I feel a certain rage at the culture that we have created, and a certain guilt that I have not fought against it with all my heart and soul, to the best of my ability. It is a culture that can produce lines — and mean them, that is what is terrible — such as the following from one of Richey Edwards‘ songs (as Mozart took dictation from God, so he took dictation from the Zeitgeist):

I hate purity. Hate goodness. I don’t want virtue to exist anywhere. I want everyone corrupt.

No escape from the squalor of politics

Screen Shot 2015-04-15 at 07.55.29Britain’s prime minister, writes Dalrymple,

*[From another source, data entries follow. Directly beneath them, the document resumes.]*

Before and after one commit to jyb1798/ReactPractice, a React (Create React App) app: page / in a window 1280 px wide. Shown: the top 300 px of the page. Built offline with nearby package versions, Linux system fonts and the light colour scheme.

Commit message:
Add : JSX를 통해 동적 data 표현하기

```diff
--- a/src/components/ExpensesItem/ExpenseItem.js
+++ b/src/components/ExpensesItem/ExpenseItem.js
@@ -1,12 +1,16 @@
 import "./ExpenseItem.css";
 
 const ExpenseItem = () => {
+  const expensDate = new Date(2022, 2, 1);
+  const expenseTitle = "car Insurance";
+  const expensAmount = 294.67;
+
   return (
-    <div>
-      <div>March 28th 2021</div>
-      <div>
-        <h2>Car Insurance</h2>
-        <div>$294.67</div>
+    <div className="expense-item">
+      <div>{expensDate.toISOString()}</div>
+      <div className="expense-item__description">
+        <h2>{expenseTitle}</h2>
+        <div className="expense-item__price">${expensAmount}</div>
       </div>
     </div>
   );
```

is Focus Group Man made flesh. This is not altogether surprising since his only known employment, other than politician, was in public relations. He appears not to know what to think until he has consulted a variety of gauges of public opinion, and then he announces his own opinion as if from deep conviction.

Dalrymple supposes that it is

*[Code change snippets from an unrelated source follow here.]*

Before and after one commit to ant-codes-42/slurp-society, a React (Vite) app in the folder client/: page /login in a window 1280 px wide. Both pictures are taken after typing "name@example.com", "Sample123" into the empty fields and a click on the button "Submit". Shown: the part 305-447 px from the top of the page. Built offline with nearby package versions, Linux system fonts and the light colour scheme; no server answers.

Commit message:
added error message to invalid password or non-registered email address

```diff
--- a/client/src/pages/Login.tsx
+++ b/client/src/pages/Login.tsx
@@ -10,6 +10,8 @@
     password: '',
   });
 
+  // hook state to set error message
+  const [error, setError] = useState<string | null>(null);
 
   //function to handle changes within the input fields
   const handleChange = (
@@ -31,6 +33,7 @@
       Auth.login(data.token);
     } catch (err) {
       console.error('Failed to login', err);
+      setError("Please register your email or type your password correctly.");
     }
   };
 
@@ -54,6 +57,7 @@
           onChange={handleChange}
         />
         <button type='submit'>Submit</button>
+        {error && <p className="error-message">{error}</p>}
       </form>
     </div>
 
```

naïve to want politicians to believe in something and to say what they mean. When you come to think of it, those who have done so have probably done more damage than the equivocators.

In search of sordor

Nostalgie de la boue: The romantic appeal of filth, violence and vomit

Dalrymple writes that it is today not uncommon

for children from good homes to seek out a squalid existence rather than a decent one. I have had as patients more than one middle-class girl who ran away from a comfortably bourgeois present and a bright academic future in order to join crack-addled prostitutes.

Why?

Why would anyone run away from a rich and cultivated home…to seek out and allow pimps to ply her with heroin?

Screen Shot 2014-02-16 at 23.50.03The answer is that squalor

seems more exciting, authentic and real, especially to those who have known nothing but security. Some achieve squalor as some kind of guarantee of authenticity. They wear squalor as a badge of honour won against the odds in the battle against respectability. A respectable career is tame and boring, at least for those who seek excitement and strong sensation. A squalid life is seldom without crises and drama, which keep the adrenalin pumping and ennui at bay. Women who repeatedly have relationships with violent men may quickly reject a man who treats them decently.

Bohemianism of an especially sordid kind becomes a sign of moral election,

as once a scrubbed doorstep was a sign of working-class respectability. Leading a comfortable existence may seem like injustice, the perpetuation of unearned privilege or a betrayal of the poor. Although living in squalor will not assist the impoverished in the slightest, it shows that one’s heart is in the right place.